The Commonwealth Department of Health and Ageing are currently reviewing the National Physical Activity Guidelines (2010) and these are expected to be released in 2013.
What are processed foods?
When people talk about processed foods they are often thinking of ‘discretionary foods’ which are usually made up of a number of ingredients, often have added fats, added sugars and/or added salt and may have fibre removed. The higher saturated fat, sugar and salt content and lower fibre of discretionary foods is linked with excess weight and some chronic disease. This means discretionary foods should be chosen with care and limited to occasional and small amounts particularly if you are aiming to lose weight.
However, strictly speaking ‘processed’ foods are any foods that have undergone a process, even cooking. Often foods need some sort of processing to be edible or palatable. For example grains need to be ground, cooked or rolled, such as for making bread and pasta.
Some types of processing means we can have a greater variety of nutritious foods in our meals and snacks. For example, vegetables canned without salt, or frozen can give us more long shelf life options for quick and easy meals that include vegetables. Milk processed into yoghurt and packaged into snack size packages is a healthy, portable easy snack for lunchboxes or when travelling.
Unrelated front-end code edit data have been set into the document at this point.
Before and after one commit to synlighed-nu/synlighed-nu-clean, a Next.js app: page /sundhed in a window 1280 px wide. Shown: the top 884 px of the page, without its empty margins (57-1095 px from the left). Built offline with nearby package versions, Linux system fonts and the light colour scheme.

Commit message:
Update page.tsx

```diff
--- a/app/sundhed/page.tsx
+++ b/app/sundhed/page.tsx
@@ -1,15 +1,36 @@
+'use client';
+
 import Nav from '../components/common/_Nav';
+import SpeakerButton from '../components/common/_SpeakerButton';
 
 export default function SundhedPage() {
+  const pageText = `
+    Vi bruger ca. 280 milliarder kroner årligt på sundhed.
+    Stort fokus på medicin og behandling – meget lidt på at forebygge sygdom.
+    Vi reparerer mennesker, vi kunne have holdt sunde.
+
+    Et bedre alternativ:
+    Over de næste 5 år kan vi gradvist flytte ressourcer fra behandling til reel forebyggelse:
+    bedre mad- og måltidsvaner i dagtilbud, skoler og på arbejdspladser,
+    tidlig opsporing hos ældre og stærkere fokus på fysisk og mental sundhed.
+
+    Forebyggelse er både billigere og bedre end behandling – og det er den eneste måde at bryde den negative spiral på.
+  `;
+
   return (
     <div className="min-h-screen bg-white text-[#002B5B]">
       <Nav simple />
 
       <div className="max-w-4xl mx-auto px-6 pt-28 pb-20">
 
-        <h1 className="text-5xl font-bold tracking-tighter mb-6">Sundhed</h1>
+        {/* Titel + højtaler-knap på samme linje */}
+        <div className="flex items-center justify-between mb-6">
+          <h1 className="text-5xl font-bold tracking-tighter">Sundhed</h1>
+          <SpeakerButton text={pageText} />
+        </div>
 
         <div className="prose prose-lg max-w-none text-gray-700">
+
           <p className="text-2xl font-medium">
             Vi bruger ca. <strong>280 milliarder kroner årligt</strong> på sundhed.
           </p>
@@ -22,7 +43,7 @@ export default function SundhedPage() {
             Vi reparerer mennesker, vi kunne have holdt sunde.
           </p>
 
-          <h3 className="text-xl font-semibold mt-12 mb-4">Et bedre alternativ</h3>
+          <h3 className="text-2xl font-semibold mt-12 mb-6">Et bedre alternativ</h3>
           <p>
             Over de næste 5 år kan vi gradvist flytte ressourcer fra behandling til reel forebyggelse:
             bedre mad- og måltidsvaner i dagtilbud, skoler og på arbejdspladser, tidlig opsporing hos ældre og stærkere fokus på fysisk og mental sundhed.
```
Processing can also make some foods better for us, like low fat and skim milk, where saturated fat has been removed.
So we don’t need to avoid all processed foods, but rather to focus on those that still contain all the fibre, like whole grains, whole fruits and vegetables, and avoid those where the fibre has been removed such as white bread and fruit and vegetable juices. We also need to be aware of processed foods when saturated fat, sugars or salt has been added and use food label reading skills to make better choices.
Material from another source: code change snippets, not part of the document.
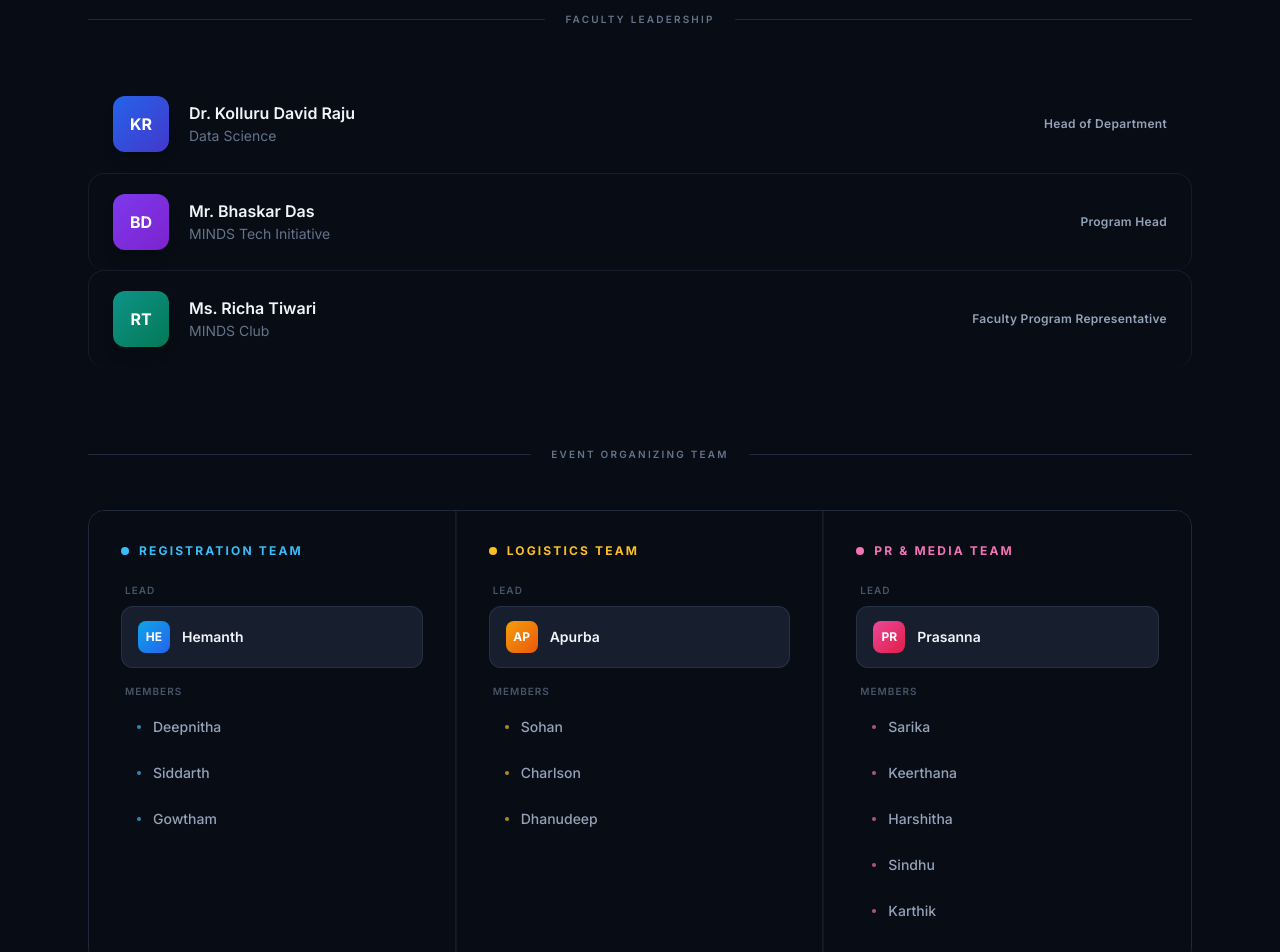
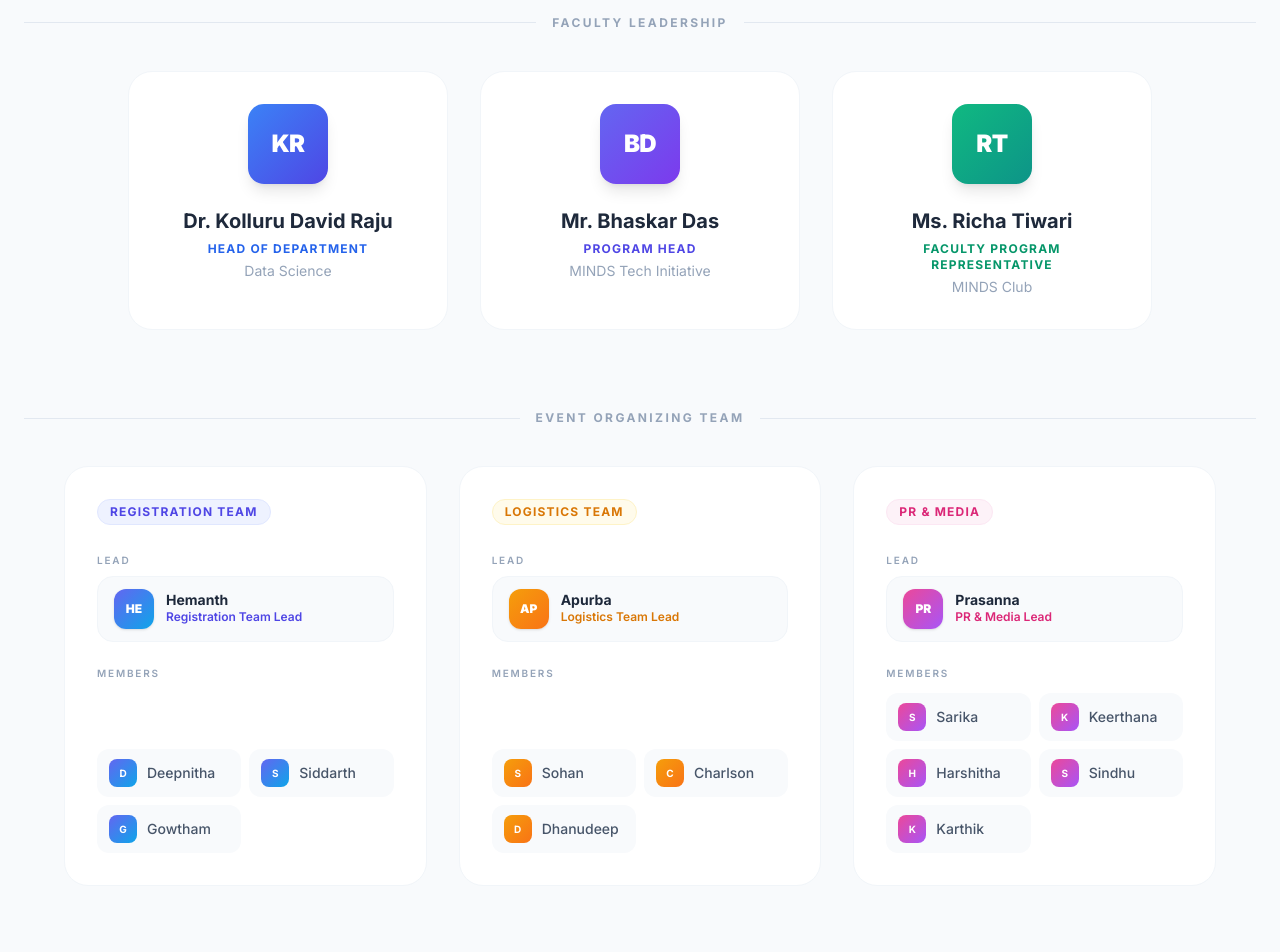
Before and after one commit to hemannayak/minds-website, a React (Vite) app: page /team in a window 1280 px wide. Shown: the part 400-1352 px from the top of the page. Built offline with nearby package versions, Linux system fonts and the light colour scheme.

Commit message:
feat: rebuild Team page to match app light SaaS theme with white cards

```diff
--- a/src/pages/Team.jsx
+++ b/src/pages/Team.jsx
@@ -3,7 +3,7 @@ import { motion } from 'framer-motion';
 import PageTransition from '../components/PageTransition';
 import { fadeInUp, staggerContainer } from '../lib/animations';
 
-/* ───────────────────────────── Data ───────────────────────────── */
+/* ─────────────────────────────── Data ─────────────────────────── */
 
 const leadership = [
     {
@@ -11,123 +11,125 @@ const leadership = [
         role: 'Head of Department',
         dept: 'Data Science',
         initials: 'KR',
-        hue: 'from-blue-600 to-indigo-700',
+        gradient: 'from-blue-500 to-indigo-600',
+        iconBg: 'bg-blue-50',
+        iconText: 'text-blue-600',
     },
     {
         name: 'Mr. Bhaskar Das',
         role: 'Program Head',
         dept: 'MINDS Tech Initiative',
         initials: 'BD',
-        hue: 'from-violet-600 to-purple-700',
+        gradient: 'from-indigo-500 to-violet-600',
+        iconBg: 'bg-indigo-50',
+        iconText: 'text-indigo-600',
     },
     {
         name: 'Ms. Richa Tiwari',
         role: 'Faculty Program Representative',
         dept: 'MINDS Club',
         initials: 'RT',
-        hue: 'from-teal-600 to-emerald-700',
+        gradient: 'from-emerald-500 to-teal-600',
+        iconBg: 'bg-emerald-50',
+        iconText: 'text-emerald-600',
     },
 ];
 
 const teams = [
     {
-        label: 'Registration',
-        dotColor: 'bg-sky-400',
-        lineColor: 'bg-sky-500/20',
-        textAccent: 'text-sky-400',
-        lead: 'Hemanth',
+        label: 'Registration Team',
+        accentBg: 'bg-indigo-50',
+        accentText: 'text-indigo-600',
+        accentBorder: 'border-indigo-100',
+        gradient: 'from-indigo-500 to-sky-500',
+        lead: { name: 'Hemanth', initials: 'HE' },
         members: ['Deepnitha', 'Siddarth', 'Gowtham'],
     },
     {
-        label: 'Logistics',
-        dotColor: 'bg-amber-400',
-        lineColor: 'bg-amber-500/20',
-        textAccent: 'text-amber-400',
-        lead: 'Apurba',
+        label: 'Logistics Team',
+        accentBg: 'bg-amber-50',
+        accentText: 'text-amber-600',
+        accentBorder: 'border-amber-100',
+        gradient: 'from-amber-500 to-orange-500',
+        lead: { name: 'Apurba', initials: 'AP' },
         members: ['Sohan', 'Charlson', 'Dhanudeep'],
     },
     {
         label: 'PR & Media',
-        dotColor: 'bg-pink-400',
-        lineColor: 'bg-pink-500/20',
-        textAccent: 'text-pink-400',
-        lead: 'Prasanna',
+        accentBg: 'bg-pink-50',
+        accentText: 'text-pink-600',
+        accentBorder: 'border-pink-100',
+        gradient: 'from-pink-500 to-purple-500',
+        lead: { name: 'Prasanna', initials: 'PR' },
         members: ['Sarika', 'Keerthana', 'Harshitha', 'Sindhu', 'Karthik'],
     },
 ];
 
-/* ──────────────────────────── Sub-components ──────────────────── */
+/* helpers */
+const initials = (name) =>
+    name.split(' ').map((n) => n[0]).join('').toUpperCase().slice(0, 2);
 
-const Avatar = ({ initials, hue, size = 'sm' }) => {
-    const dim = size === 'lg' ? 'w-14 h-14 text-base' : 'w-9 h-9 text-xs';
-    return (
-        <div className={`${dim} rounded-xl bg-gradient-to-br ${hue} flex items-center justify-center font-bold text-white shrink-0 shadow-lg`}>
-            {initials}
-        </div>
-    );
-};
+/* ──────────────────────────── Faculty Card ────────────────────── */
 
-/** Thin horizontal rule with center label */
-const Divider = ({ label }) => (
-    <div className="flex items-center gap-5 mb-12">
-        <div className="h-px bg-slate-800 flex-1" />
-        <span className="text-[10px] font-semibold tracking-[0.22em] text-slate-500 uppercase">{label}</span>
-        <div className="h-px bg-slate-800 flex-1" />
-    </div>
-);
-
-/** Faculty row — horizontal minimal design */
-const FacultyRow = ({ member, index }) => (
+const FacultyCard = ({ member }) => (
     <motion.div
         variants={fadeInUp}
-        className="group flex items-center gap-5 py-5 px-6 rounded-2xl border border-transparent hover:border-slate-800 hover:bg-slate-900/60 transition-all duration-300 cursor-default"
+        className="group relative bg-white border border-slate-100 rounded-3xl p-8 flex flex-col items-center text-center hover:-translate-y-2 hover:shadow-xl hover:border-indigo-100 transition-all duration-300"
     >
-        <Avatar initials={member.initials} hue={member.hue} size="lg" />
-        <div className="flex-1 min-w-0">
-            <p className="text-slate-100 font-semibold text-base leading-snug truncate">{member.name}</p>
-            <p className="text-slate-500 text-sm mt-0.5">{member.dept}</p>
+        {/* hover glow */}
+        <div className="absolute inset-0 rounded-3xl bg-gradient-to-b from-indigo-50/50 to-transparent opacity-0 group-hover:opacity-100 transition-opacity duration-500 pointer-events-none" />
+
+        {/* Avatar */}
+        <div className={`relative w-20 h-20 rounded-2xl bg-gradient-to-br ${member.gradient} flex items-center justify-center mb-6 shadow-lg`}>
+            <span className="text-2xl font-black text-white tracking-tight">{member.initials}</span>
         </div>
-        <span className="text-xs font-semibold text-slate-400 tracking-wide hidden sm:block">{member.role}</span>
+
+        <h3 className="text-xl font-bold text-slate-800 mb-1.5 group-hover:text-indigo-600 transition-colors leading-snug">
+            {member.name}
+        </h3>
+        <p className={`text-xs font-bold uppercase tracking-widest ${member.iconText} mb-1`}>{member.role}</p>
+        <p className="text-slate-400 text-sm">{member.dept}</p>
     </motion.div>
 );
 
-/** Organising team column */
-const TeamColumn = ({ team }) => (
-    <motion.div variants={fadeInUp} className="flex flex-col">
-        {/* Category header */}
-        <div className="flex items-center gap-2.5 mb-6">
-            <span className={`w-2 h-2 rounded-full ${team.dotColor}`} />
-            <h3 className={`text-xs font-bold tracking-[0.18em] uppercase ${team.textAccent}`}>{team.label} Team</h3>
+/* ──────────────────────────── Organising Card ─────────────────── */
+
+const OrganisingCard = ({ team }) => (
+    <motion.div
+        variants={fadeInUp}
+        className="group bg-white border border-slate-100 rounded-3xl p-8 hover:-translate-y-2 hover:shadow-xl hover:border-slate-200 transition-all duration-300 flex flex-col"
+    >
+        {/* Category badge */}
+        <div className={`inline-flex items-center self-start px-3 py-1 rounded-full ${team.accentBg} ${team.accentBorder} border ${team.accentText} text-xs font-bold uppercase tracking-widest mb-7`}>
+            {team.label}
         </div>
 
         {/* Lead */}
-        <div className="mb-4">
-            <p className="text-[10px] text-slate-600 uppercase tracking-widest font-semibold mb-2 pl-1">Lead</p>
-            <div className="flex items-center gap-3 bg-slate-800/70 rounded-xl px-4 py-3.5 border border-slate-700/60">
-                <div className={`w-8 h-8 rounded-lg bg-gradient-to-br ${team.dotColor === 'bg-sky-400' ? 'from-sky-500 to-blue-600'
-                        : team.dotColor === 'bg-amber-400' ? 'from-amber-500 to-orange-600'
-                            : 'from-pink-500 to-rose-600'
-                    } flex items-center justify-center shrink-0`}>
-                    <span className="text-xs font-bold text-white">{team.lead.slice(0, 2).toUpperCase()}</span>
+        <p className="text-[10px] font-semibold uppercase tracking-[0.18em] text-slate-400 mb-2">Lead</p>
+        <div className="flex items-center gap-3 bg-slate-50 border border-slate-100 rounded-2xl px-4 py-3 mb-6">
+            <div className={`w-10 h-10 rounded-xl bg-gradient-to-br ${team.gradient} flex items-center justify-center shadow`}>
+                <span className="text-xs font-black text-white">{team.lead.initials}</span>
             </div>
-                <span className="text-slate-100 font-semibold text-sm">{team.lead}</span>
+            <div>
+                <p className="text-slate-800 font-bold text-sm leading-none mb-0.5">{team.lead.name}</p>
+                <p className={`text-xs font-semibold ${team.accentText}`}>{team.label} Lead</p>
             </div>
         </div>
 
         {/* Members */}
-        <div>
-            <p className="text-[10px] text-slate-600 uppercase tracking-widest font-semibold mb-2 pl-1">Members</p>
-            <div className="flex flex-col gap-1.5">
+        <p className="text-[10px] font-semibold uppercase tracking-[0.18em] text-slate-400 mb-3">Members</p>
+        <div className="grid grid-cols-2 gap-2 mt-auto">
             {team.members.map((name) => (
                 <div
                     key={name}
-                        className="flex items-center gap-3 px-4 py-2.5 rounded-xl hover:bg-slate-800/50 transition-colors duration-150 group/m"
+                    className="flex items-center gap-2.5 bg-slate-50 rounded-xl px-3 py-2.5 hover:bg-slate-100 transition-colors"
                 >
-                        <span className={`w-1 h-1 rounded-full ${team.dotColor} opacity-70 group-hover/m:opacity-100 transition-opacity`} />
-                        <span className="text-slate-400 text-sm font-medium group-hover/m:text-slate-200 transition-colors">{name}</span>
+                    <div className={`w-7 h-7 rounded-lg bg-gradient-to-br ${team.gradient} flex items-center justify-center shrink-0`}>
+                        <span className="text-[10px] font-bold text-white">{initials(name)}</span>
+                    </div>
+                    <span className="text-slate-600 text-sm font-medium truncate">{name}</span>
                 </div>
             ))}
-            </div>
         </div>
     </motion.div>
 );
@@ -136,67 +138,65 @@ const TeamColumn = ({ team }) => (
 
 const Team = () => (
     <PageTransition>
-        <div className="min-h-screen bg-[#080c14] text-white">
-            <div className="pt-32 pb-28 px-6 max-w-6xl mx-auto">
+        <div className="pt-32 pb-24 px-6 max-w-7xl mx-auto">
 
-                {/* ── Heading ── */}
-                <motion.div
-                    className="mb-20 max-w-2xl"
-                    initial={{ opacity: 0, y: 20 }}
-                    animate={{ opacity: 1, y: 0 }}
-                    transition={{ duration: 0.55, ease: 'easeOut' }}
-                >
-                    <p className="text-xs font-bold tracking-[0.22em] text-indigo-400 uppercase mb-4">MINDS Club</p>
-                    <h1 className="text-4xl md:text-5xl font-extrabold tracking-tight leading-[1.1] pb-1">
-                        The People Behind<br />
-                        <span className="text-transparent bg-clip-text bg-gradient-to-r from-indigo-300 via-sky-300 to-violet-300">
-                            Every Great Session
-                        </span>
+            {/* Page heading — matches About / Events style */}
+            <div className="text-center max-w-3xl mx-auto mb-20">
+                <h1 className="text-4xl md:text-5xl lg:text-6xl font-black mb-6 tracking-tight text-slate-900 leading-tight pb-1">
+                    Meet the{' '}
+                    <span className="text-transparent bg-clip-text bg-gradient-to-r from-indigo-600 to-sky-500">
+                        Minds
+                    </span>{' '}
+                    Behind MINDS
                 </h1>
-                    <p className="mt-5 text-slate-400 text-base leading-relaxed max-w-lg">
-                        Faculty leadership and a dedicated student organizing team committed to delivering a world-class career event.
+                <p className="text-lg text-slate-500 leading-relaxed">
+                    Faculty leadership and a dedicated student organizing team working tirelessly
+                    to deliver an impactful event experience.
                 </p>
-                </motion.div>
+            </div>
 
             {/* ── Faculty Leadership ── */}
-                <section className="mb-20">
-                    <Divider label="Faculty Leadership" />
+            <div className="mb-20">
+                <div className="flex items-center gap-4 mb-10">
+                    <div className="h-px bg-slate-200 flex-1" />
+                    <h2 className="text-xs font-bold tracking-[0.2em] uppercase text-slate-400">Faculty Leadership</h2>
+                    <div className="h-px bg-slate-200 flex-1" />
+                </div>
+
                 <motion.div
-                        className="flex flex-col divide-y divide-slate-800/60"
+                    className="grid grid-cols-1 md:grid-cols-3 gap-8 max-w-5xl mx-auto"
+                    initial="hidden"
+                    whileInView="show"
+                    viewport={{ once: true, margin: '-80px' }}
+                    variants={staggerContainer}
+                >
+                    {leadership.map((m) => (
+                        <FacultyCard key={m.name} member={m} />
+                    ))}
+                </motion.div>
+            </div>
+
+            {/* ── Event Organising Team ── */}
+            <div>
+                <div className="flex items-center gap-4 mb-10">
+                    <div className="h-px bg-slate-200 flex-1" />
+                    <h2 className="text-xs font-bold tracking-[0.2em] uppercase text-slate-400">Event Organizing Team</h2>
+                    <div className="h-px bg-slate-200 flex-1" />
+                </div>
+
+                <motion.div
+                    className="grid grid-cols-1 md:grid-cols-3 gap-8 max-w-6xl mx-auto"
                     initial="hidden"
                     whileInView="show"
                     viewport={{ once: true, margin: '-60px' }}
                     variants={staggerContainer}
                 >
-                        {leadership.map((m) => (
-                            <FacultyRow key={m.name} member={m} />
+                    {teams.map((team) => (
+                        <OrganisingCard key={team.label} team={team} />
                     ))}
                 </motion.div>
-                </section>
+            </div>
 
-                {/* ── Event Organizing Team ── */}
-                <section>
-                    <Divider label="Event Organizing Team" />
-
-                    <motion.div
-                        className="grid grid-cols-1 md:grid-cols-3 gap-px bg-slate-800/40 rounded-2xl overflow-hidden border border-slate-800"
-                        initial="hidden"
-                        whileInView="show"
-                        viewport={{ once: true, margin: '-60px' }}
-                        variants={staggerContainer}
-                    >
-                        {teams.map((team, i) => (
-                            <div
-                                key={team.label}
-                                className={`bg-[#080c14] p-8 ${i !== teams.length - 1 ? 'md:border-r border-b md:border-b-0 border-slate-800/60' : ''}`}
-                            >
-                                <TeamColumn team={team} />
-                            </div>
-                        ))}
-                    </motion.div>
-                </section>
-
-            </div>
         </div>
     </PageTransition>
 );
```
Lines whose indentation alone changed are shown as unchanged.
Fibre - why do we need it?
The European Dietary Guidelines encourage us to eat more foods high in dietary fibre like vegetables, especially legumes, fruit and wholegrain foods. We know that fibre is great for health, helps prevent many chronic diseases and helps us control our weight.
Fibre is only found in foods from plants. It is the part of what we eat that doesn’t get digested in the small intestine and so continues into the large intestine where it is helpful for good health in many ways.
Most of us don’t eat enough fibre. Part of the reason is that we eat too many discretionary foods that tend to be low in fibre and they take the place of some of the serves from the high fibre food groups. By swapping discretionary foods for high fibre foods, making sure we eat vegetables or salad with two meals a day, using fruit for snacks and desserts and adding legumes to our recipes we can make a real difference to our fibre intake.
There are three main types of fibre that help us stay healthy in different ways and avoid problems, and we need plenty of all three.
Insoluble fibre is particularly good for our digestive systems. It is bulky and absorbs water so it fills us up for few kilojoules, keeps stools soft and bulky and our bowels regular. It also helps prevent some problems with our bowel like diverticular disease, haemorrhoids, constipation and bowel cancer.
Foods high in insoluble fibre are wholegrain breads and cereals, fruit and vegetables (especially the skins), and nuts and seeds. However, while vegetables and fruits are lower in kilojoules than many other foods, nuts and seeds are high and people aiming to lose weight still need to keep serve sizes small.
Soluble fibre works differently. It still makes us feel fuller but also helps people manage their blood cholesterol and blood glucose. High soluble fibre foods include fruits, vegetables, legumes, barley and oats.
When resistant starch travels undigested to the large intestine it is helpfully processed by ‘good’ bacteria and the byproducts help keep the bowel lining healthy. Foods rich in resistant starch include under ripe bananas, cooked potato that has been cooled and firm cooked pasta.
Source: Dietitians Association of Europe.